Right Hon. J. G. Gardiner (Minister of Agriculture):
Mr. Speaker, as a matter of privilege, and in the public interest, I wish to make a statement regarding butter.
I issued a statement through the press yesterday which is a summary of what will be issued to the trade. I am sorry that the interpretation placed upon it by some reports was such as to render it misleading; therefore I wish to make the announcement to the house, where I probably should have made it in the first place.
The announcement given the press was as follows:

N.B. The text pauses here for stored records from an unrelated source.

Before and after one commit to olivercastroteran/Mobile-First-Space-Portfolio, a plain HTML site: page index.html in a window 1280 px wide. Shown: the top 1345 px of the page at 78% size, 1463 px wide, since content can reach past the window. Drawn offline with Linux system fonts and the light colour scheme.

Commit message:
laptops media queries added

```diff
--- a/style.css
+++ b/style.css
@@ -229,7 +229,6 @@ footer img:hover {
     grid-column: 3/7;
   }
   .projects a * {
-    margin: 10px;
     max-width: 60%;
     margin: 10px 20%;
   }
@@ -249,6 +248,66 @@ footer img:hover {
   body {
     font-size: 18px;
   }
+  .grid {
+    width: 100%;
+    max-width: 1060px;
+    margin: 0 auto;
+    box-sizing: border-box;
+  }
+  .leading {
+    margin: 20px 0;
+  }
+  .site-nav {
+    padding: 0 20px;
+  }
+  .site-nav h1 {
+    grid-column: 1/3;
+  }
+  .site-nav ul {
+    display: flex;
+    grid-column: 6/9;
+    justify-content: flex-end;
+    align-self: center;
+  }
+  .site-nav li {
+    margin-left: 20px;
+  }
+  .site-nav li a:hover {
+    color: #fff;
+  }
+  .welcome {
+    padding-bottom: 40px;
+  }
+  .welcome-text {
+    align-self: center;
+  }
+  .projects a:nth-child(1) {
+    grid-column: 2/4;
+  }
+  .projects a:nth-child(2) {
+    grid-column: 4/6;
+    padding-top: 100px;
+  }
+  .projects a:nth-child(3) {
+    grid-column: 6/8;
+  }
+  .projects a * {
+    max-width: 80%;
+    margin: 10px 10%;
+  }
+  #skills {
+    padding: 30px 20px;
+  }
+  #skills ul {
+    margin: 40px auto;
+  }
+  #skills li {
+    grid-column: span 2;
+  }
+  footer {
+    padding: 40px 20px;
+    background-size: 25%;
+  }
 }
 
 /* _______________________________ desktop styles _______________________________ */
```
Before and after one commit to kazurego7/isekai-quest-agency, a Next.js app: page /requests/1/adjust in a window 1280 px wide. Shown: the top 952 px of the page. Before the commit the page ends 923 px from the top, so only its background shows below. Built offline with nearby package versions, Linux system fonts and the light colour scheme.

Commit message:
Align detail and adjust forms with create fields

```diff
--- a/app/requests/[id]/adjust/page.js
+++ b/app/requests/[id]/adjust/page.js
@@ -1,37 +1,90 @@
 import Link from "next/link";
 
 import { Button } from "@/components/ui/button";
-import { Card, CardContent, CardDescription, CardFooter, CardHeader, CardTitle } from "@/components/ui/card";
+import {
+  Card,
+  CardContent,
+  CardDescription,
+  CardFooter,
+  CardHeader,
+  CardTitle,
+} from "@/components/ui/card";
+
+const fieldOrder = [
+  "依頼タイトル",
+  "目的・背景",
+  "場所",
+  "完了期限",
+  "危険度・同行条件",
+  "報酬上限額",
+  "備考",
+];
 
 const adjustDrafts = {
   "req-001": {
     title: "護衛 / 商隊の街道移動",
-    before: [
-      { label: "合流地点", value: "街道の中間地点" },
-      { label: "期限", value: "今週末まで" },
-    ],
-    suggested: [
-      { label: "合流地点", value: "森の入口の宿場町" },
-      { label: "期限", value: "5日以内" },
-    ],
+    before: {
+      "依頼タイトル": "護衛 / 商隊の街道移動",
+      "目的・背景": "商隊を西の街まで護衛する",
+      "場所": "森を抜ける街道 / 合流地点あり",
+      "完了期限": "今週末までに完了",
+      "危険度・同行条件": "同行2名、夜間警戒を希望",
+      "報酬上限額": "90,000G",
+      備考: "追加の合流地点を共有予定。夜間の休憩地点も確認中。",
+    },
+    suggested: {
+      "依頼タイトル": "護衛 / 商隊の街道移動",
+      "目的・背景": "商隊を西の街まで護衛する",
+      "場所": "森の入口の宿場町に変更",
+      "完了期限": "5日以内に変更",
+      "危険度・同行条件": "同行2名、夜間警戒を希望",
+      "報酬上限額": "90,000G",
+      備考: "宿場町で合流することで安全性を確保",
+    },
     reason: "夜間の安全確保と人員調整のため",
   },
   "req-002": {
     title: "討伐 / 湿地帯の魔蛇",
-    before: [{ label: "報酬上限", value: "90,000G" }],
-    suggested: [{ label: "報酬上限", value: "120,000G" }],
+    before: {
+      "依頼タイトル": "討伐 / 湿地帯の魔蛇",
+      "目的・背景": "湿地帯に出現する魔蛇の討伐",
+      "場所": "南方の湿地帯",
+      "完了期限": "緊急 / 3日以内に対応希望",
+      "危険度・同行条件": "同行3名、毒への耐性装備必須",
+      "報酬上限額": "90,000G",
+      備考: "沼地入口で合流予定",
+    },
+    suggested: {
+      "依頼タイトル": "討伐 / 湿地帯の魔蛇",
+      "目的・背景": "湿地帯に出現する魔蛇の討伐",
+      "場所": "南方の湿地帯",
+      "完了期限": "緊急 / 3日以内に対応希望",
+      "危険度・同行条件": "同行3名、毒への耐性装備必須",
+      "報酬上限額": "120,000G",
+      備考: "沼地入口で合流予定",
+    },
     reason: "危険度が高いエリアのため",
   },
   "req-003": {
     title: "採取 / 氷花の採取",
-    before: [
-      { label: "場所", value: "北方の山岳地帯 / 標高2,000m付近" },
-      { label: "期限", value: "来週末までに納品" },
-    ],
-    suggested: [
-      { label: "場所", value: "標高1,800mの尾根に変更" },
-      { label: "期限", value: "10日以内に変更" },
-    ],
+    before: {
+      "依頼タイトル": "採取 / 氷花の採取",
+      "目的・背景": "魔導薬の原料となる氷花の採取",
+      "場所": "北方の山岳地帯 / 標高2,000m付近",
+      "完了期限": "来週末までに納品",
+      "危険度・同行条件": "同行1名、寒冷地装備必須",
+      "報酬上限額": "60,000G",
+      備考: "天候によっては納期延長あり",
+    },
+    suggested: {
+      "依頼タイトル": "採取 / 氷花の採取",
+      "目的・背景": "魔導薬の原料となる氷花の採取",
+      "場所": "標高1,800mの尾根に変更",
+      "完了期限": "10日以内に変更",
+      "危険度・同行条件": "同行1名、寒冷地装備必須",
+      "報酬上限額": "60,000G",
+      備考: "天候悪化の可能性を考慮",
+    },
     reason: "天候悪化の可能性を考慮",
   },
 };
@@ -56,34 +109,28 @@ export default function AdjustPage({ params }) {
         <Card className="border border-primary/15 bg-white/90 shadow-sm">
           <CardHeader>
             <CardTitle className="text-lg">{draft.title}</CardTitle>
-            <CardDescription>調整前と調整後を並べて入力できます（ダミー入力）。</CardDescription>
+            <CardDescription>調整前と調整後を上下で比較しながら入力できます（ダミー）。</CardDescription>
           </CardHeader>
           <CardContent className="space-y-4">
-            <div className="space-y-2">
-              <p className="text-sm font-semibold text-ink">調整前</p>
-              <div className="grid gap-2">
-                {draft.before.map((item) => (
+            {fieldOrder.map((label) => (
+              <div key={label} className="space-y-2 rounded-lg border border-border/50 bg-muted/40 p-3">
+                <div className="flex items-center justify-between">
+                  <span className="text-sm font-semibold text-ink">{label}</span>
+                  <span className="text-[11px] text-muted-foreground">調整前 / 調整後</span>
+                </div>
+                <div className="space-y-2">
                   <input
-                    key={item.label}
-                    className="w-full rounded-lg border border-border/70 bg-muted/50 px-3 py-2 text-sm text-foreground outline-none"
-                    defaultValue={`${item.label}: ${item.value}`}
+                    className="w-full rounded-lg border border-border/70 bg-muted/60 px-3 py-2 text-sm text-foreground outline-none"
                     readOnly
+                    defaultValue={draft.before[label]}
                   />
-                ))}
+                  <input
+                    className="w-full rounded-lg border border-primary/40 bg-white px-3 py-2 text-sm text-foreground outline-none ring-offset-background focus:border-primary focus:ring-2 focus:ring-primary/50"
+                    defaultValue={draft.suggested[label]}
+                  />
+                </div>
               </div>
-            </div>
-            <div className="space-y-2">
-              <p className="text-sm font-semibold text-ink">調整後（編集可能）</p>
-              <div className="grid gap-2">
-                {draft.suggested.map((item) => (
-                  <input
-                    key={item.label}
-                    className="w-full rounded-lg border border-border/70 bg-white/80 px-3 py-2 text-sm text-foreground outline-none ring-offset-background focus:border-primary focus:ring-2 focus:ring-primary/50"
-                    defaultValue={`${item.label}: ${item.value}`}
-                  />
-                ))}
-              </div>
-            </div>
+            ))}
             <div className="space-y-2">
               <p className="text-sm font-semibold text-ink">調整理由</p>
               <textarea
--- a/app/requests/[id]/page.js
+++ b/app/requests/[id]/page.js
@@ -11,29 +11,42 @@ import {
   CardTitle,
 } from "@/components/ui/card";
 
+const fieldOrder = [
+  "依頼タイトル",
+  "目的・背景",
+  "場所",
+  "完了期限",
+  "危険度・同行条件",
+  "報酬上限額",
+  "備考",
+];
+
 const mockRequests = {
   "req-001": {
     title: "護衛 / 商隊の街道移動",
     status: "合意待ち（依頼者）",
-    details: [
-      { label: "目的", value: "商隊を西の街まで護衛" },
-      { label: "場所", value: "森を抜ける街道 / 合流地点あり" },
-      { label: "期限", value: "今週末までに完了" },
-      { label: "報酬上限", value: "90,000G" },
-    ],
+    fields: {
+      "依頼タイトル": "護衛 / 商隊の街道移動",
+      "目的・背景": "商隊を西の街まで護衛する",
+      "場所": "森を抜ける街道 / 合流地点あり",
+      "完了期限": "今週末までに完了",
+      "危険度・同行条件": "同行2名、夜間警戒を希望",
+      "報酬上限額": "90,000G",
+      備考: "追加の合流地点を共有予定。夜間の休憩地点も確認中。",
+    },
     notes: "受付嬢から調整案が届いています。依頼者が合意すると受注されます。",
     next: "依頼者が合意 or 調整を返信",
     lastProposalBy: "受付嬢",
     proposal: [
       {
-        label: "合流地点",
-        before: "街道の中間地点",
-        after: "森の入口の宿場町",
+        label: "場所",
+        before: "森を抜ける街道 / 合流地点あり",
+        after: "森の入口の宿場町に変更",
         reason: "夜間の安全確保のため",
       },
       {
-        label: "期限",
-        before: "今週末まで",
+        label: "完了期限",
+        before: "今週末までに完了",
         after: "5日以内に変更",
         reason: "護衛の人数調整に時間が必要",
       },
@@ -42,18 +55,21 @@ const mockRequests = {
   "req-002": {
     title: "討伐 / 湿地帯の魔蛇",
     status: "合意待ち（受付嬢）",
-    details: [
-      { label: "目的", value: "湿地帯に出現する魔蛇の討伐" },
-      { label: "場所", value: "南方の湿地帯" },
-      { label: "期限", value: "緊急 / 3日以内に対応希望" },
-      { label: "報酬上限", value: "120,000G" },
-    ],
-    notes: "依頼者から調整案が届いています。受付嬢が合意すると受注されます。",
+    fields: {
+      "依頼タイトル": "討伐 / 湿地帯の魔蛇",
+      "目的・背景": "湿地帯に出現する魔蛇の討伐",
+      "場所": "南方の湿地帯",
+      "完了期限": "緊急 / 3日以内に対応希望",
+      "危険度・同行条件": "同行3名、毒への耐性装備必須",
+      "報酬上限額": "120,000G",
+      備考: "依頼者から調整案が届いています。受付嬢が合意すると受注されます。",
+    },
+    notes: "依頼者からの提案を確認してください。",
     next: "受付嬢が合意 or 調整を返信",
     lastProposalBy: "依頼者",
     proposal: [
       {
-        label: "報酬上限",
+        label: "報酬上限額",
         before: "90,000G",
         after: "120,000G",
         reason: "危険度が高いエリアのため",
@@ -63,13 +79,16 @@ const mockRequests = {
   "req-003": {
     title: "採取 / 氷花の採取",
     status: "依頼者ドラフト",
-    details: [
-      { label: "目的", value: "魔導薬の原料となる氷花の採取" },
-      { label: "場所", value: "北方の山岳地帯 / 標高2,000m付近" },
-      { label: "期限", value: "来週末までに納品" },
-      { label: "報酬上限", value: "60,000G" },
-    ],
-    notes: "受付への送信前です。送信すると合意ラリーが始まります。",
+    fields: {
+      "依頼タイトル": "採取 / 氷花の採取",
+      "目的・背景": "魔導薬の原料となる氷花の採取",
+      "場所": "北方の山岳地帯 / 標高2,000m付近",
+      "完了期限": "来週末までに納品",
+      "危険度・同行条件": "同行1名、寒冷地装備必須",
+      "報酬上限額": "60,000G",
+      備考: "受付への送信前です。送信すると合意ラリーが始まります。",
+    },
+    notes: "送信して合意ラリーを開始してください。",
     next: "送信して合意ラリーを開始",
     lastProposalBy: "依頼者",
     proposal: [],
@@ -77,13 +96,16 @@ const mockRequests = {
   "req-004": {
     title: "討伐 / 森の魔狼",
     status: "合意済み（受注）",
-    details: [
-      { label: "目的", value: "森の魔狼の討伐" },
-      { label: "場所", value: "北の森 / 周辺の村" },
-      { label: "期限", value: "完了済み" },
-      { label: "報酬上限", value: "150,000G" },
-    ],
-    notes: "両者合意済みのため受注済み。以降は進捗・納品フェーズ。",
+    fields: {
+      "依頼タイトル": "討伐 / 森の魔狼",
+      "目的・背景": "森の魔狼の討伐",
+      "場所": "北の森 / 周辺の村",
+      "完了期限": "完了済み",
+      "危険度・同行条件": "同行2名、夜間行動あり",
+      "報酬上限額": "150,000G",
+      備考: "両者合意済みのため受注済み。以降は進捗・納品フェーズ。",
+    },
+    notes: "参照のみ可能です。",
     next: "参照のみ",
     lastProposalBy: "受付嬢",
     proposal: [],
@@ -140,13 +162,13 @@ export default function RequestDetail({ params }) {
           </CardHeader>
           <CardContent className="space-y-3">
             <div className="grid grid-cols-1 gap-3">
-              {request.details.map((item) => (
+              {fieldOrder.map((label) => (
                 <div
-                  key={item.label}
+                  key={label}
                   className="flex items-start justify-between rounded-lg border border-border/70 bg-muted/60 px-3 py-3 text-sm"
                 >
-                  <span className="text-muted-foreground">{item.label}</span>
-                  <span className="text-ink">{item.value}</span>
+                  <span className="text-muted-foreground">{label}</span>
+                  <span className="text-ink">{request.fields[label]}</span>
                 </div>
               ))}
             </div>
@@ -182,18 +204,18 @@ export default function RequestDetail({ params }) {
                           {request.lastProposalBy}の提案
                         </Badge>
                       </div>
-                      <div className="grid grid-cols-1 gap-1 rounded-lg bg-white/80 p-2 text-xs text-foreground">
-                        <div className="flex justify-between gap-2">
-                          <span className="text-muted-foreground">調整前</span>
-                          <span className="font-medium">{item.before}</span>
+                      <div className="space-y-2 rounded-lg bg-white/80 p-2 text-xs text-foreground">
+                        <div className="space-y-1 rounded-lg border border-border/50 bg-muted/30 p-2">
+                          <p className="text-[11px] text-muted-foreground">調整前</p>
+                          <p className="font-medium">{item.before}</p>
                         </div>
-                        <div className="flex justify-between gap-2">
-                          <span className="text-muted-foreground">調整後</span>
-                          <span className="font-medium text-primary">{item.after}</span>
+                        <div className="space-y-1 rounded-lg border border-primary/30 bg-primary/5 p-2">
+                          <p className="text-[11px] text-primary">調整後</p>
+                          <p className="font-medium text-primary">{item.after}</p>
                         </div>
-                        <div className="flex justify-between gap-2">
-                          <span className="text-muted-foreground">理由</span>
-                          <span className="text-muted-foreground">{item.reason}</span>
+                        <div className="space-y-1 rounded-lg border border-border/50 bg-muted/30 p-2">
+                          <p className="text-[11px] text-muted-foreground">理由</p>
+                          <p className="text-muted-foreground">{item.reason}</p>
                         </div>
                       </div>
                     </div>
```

Ottawa, March 8, 1950.-Right Hon. James G. Gardiner announced today that it was not anticipated that there would be any change in the selling price of government-held butter before the end of March. Mr. Gardiner also announced that if the government did decide to change its selling price downward on butter, those who had purchased butter from the government would be protected against loss resulting from the change to the extent of the stocks on hand.
This is the announcement going to the trade, and it will be fully understood by those concerned. Anything added as though it came from the department could result in misunderstanding, and therefore I wish to make this statement at the moment.
For the benefit of hon. members I wish to state that the last ten-year average storage of butter, as of March 1, was, in round figures, 19 million pounds. The highest storages as of that date were 23 million pounds in 1940 and 24 million in 1947. The storage as of March 1, 1950, is 36 million. Of this amount the government had 25 million pounds.
The end of the dairy year is April 30. The last ten-year average storage as of May 1 was, in round figures, 10 million pounds. The highest during that period was, in round figures, 12,700,000 in 1945 and 13,500,000 in 1949. We bought butter last year so that we would have a carry-over sufficient to make distribution possible.
On the basis of these figures there would be about 25 million pounds of butter in addition to current production to market between 55946-38
March 1 and May 1 to leave the usual carryover at the end of the year. The government disposed of two and one-half million pounds last week.
It should be remembered that neither the producers of butter nor the government ever encourage the production of more butter than can be consumed in Canada. It is because of the adjustments which will be necessary to maintain this objective that the announcement made yesterday was thought advisable. I wanted to put these explanations on Hansard.